■ **What to produce**: Each line below that contains "with" should be counted; give the total alone.

-- Opening Marker --

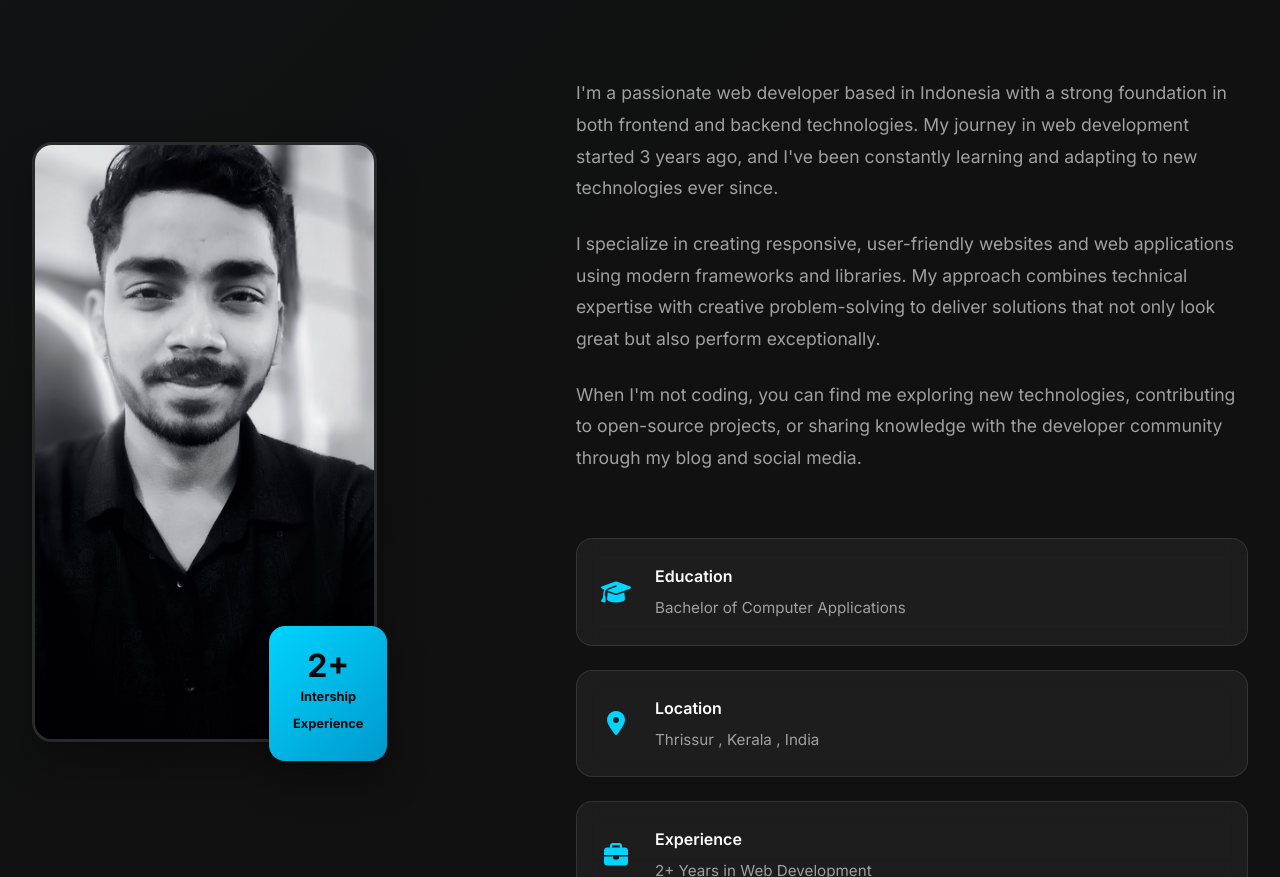
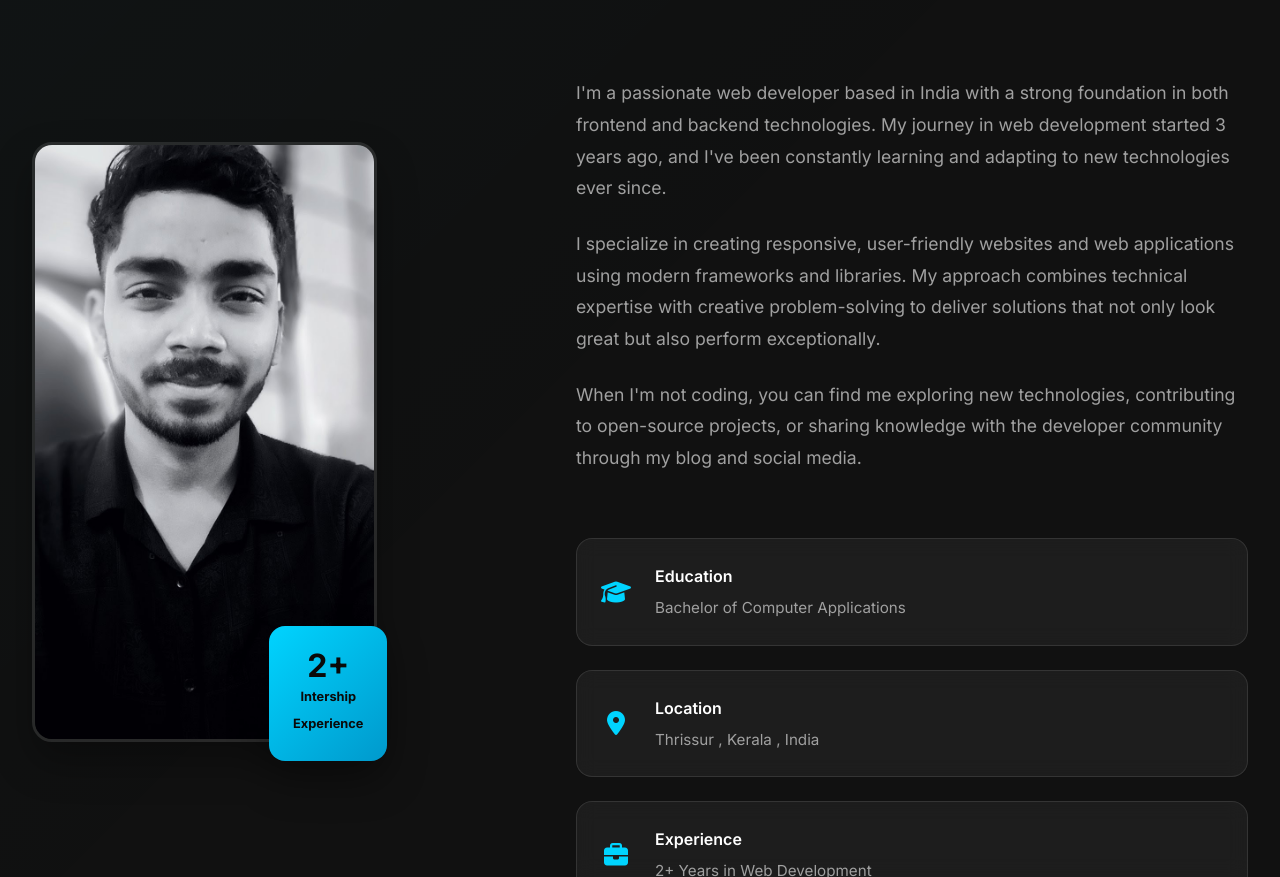
Before and after one commit to suryadas-TP/Portfolio, a plain HTML site: page index.html in a window 1280 px wide. Shown: the part 1457-2334 px from the top of the page. Drawn offline with Linux system fonts and the light colour scheme.

Commit message:
Updated code

```diff
--- a/index.html
+++ b/index.html
@@ -130,7 +130,7 @@
                     <div class="about-text">
                         <h2 class="section-title">About Me</h2>
                         <div class="about-description">
-                            <p>I'm a passionate web developer based in Indonesia with a strong foundation in both
+                            <p>I'm a passionate web developer based in India with a strong foundation in both
                                 frontend and backend technologies. My journey in web development started 3 years ago,
                                 and I've been constantly learning and adapting to new technologies ever since.</p>
 
```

-- Closing Marker --

■ **Task result**: 3